● WHAT IS BEING ASKED: Which lines of the records below contain the word "template"? Show each one.

● MATERIAL FOR THIS EXERCISE:
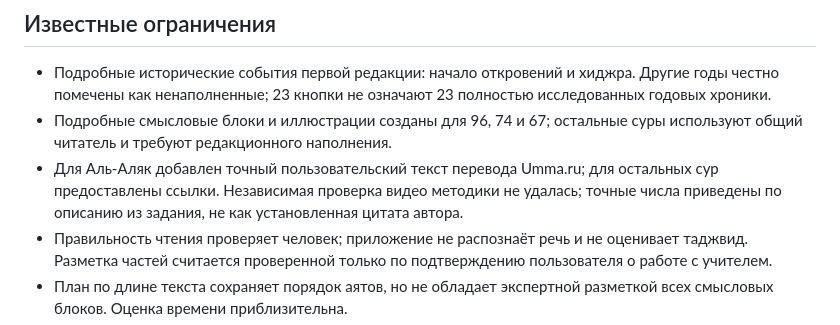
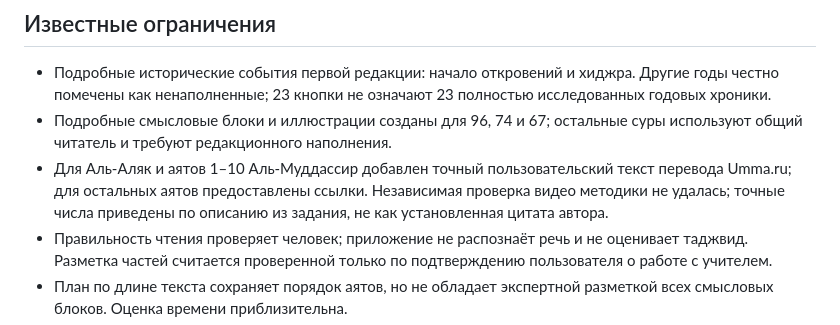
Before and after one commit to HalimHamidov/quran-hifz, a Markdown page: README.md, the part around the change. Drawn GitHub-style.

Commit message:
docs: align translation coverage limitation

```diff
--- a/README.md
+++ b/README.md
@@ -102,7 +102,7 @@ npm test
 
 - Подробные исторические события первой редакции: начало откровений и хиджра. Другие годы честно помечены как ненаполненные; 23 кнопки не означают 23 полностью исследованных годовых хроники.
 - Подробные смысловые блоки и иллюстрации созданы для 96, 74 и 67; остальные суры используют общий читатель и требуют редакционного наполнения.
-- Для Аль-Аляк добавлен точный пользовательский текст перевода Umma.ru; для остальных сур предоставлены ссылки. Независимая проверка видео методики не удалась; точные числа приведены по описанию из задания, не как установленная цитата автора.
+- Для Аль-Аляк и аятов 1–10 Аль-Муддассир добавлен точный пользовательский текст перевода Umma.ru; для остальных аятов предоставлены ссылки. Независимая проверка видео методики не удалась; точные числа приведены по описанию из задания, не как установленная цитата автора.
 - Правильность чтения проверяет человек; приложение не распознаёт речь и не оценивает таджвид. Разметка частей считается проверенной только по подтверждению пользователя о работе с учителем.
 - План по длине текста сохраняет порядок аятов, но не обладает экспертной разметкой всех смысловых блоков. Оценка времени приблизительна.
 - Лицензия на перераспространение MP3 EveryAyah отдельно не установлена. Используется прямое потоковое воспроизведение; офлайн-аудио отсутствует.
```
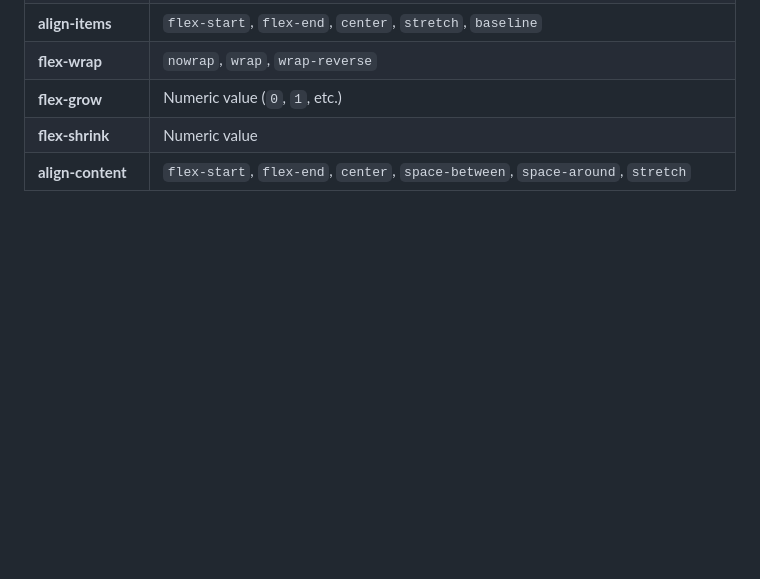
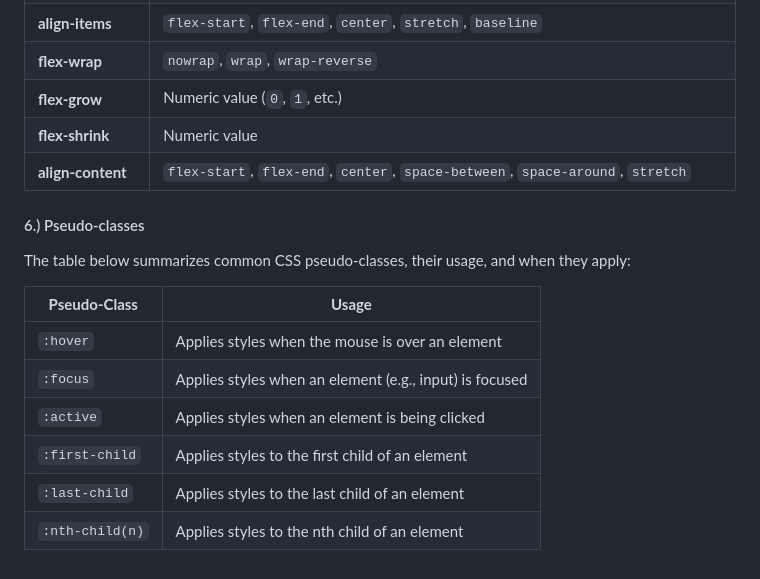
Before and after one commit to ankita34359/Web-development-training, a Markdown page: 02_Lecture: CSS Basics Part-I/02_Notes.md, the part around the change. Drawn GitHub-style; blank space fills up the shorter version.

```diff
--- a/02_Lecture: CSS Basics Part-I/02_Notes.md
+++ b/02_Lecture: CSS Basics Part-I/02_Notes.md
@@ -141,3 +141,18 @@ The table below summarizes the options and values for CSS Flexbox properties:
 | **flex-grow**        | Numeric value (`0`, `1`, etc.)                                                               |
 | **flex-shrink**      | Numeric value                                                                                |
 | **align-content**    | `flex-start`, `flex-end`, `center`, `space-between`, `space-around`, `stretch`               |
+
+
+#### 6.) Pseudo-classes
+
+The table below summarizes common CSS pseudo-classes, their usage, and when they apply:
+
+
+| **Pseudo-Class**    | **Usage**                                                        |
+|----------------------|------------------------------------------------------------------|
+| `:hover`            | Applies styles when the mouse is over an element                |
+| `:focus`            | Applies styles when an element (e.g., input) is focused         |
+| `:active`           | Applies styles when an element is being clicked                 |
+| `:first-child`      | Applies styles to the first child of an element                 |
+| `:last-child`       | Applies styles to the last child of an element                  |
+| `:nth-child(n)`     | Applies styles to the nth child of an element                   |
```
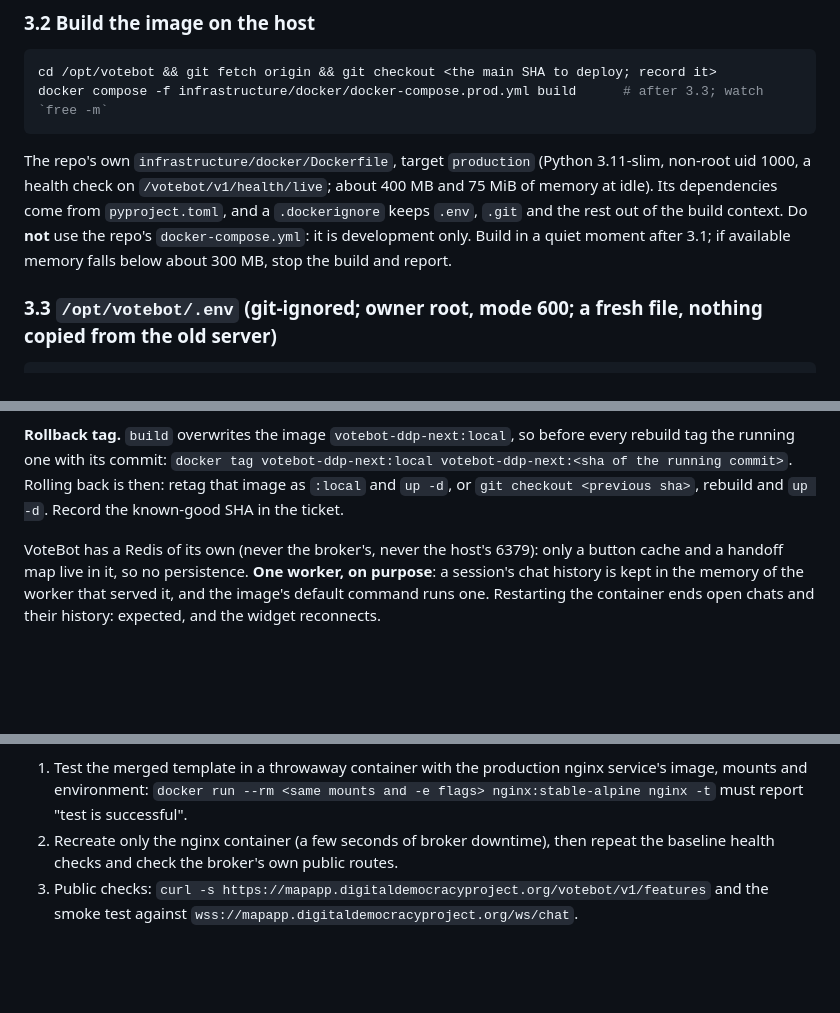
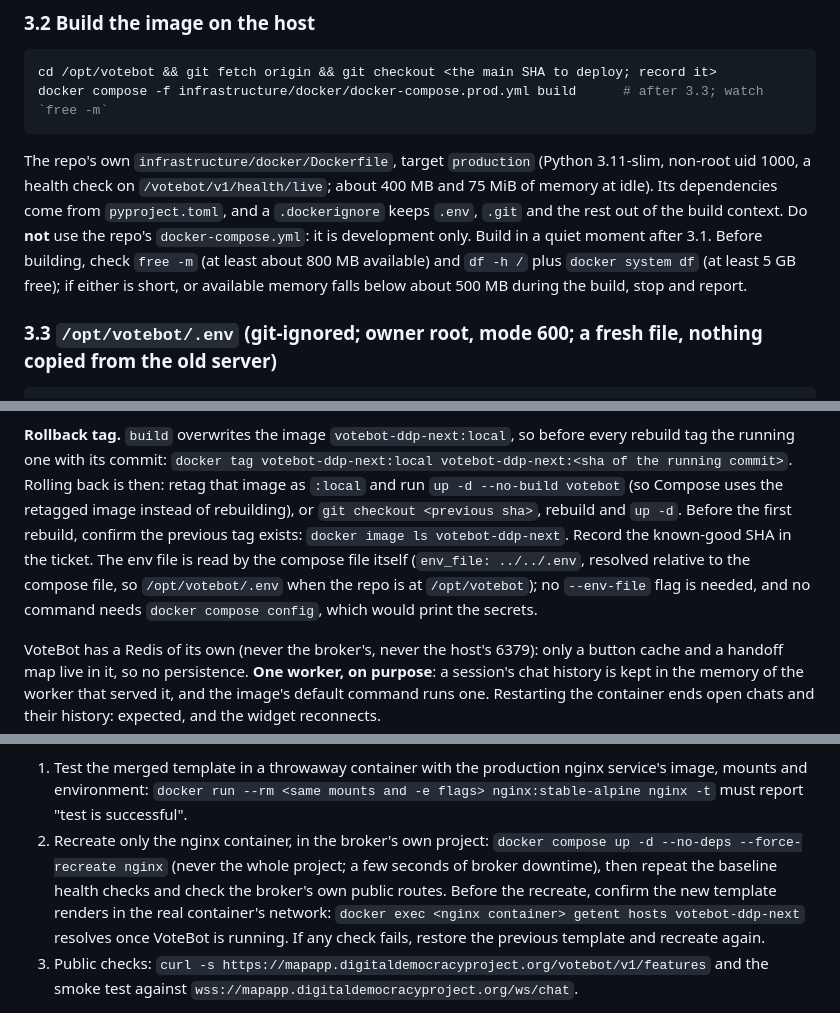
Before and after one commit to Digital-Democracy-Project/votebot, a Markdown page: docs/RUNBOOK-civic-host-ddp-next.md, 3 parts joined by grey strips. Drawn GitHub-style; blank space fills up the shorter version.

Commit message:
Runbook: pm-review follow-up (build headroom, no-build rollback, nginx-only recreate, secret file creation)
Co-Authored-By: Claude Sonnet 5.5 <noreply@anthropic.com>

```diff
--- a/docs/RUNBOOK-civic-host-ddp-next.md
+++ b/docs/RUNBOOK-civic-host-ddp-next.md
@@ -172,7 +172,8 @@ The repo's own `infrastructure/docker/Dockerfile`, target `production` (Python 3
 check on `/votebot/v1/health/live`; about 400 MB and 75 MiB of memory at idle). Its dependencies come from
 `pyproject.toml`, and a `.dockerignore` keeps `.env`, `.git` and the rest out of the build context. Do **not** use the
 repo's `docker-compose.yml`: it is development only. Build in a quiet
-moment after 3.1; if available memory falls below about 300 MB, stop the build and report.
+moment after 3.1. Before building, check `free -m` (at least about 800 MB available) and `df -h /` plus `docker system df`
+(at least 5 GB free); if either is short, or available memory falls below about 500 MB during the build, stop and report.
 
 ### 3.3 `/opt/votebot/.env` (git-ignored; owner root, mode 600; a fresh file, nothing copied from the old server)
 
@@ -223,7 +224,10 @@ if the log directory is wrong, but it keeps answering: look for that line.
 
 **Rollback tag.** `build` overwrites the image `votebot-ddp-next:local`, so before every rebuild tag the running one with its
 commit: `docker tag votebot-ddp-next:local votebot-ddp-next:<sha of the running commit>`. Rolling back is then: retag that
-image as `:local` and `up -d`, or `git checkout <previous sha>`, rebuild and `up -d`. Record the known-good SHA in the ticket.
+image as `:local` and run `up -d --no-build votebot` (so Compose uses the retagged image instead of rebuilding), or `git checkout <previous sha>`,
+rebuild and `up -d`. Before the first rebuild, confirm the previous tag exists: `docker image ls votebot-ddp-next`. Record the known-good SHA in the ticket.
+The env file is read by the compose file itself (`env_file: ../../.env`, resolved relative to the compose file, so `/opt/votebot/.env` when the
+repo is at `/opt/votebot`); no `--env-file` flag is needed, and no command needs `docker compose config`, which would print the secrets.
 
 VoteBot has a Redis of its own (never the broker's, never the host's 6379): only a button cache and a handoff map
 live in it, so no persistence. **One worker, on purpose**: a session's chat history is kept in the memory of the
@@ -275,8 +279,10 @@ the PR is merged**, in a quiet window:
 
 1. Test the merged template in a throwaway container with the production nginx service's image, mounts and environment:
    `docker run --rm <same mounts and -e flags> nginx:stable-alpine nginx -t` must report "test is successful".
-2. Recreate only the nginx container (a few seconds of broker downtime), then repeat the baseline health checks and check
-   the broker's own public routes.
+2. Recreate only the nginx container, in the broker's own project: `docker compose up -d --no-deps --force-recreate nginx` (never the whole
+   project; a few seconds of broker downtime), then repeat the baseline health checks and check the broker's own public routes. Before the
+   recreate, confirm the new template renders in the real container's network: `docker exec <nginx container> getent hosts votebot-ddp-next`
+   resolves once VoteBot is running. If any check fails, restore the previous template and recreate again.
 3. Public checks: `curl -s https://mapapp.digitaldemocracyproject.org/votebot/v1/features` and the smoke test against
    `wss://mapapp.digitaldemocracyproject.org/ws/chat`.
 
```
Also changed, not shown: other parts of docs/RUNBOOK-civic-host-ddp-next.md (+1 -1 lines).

● RESPONSE TO THIS TASK:
 1. Test the merged template in a throwaway container with the production nginx service's image, mounts and environment:
+   recreate, confirm the new template renders in the real container's network: `docker exec <nginx container> getent hosts votebot-ddp-next`
+   resolves once VoteBot is running. If any check fails, restore the previous template and recreate again.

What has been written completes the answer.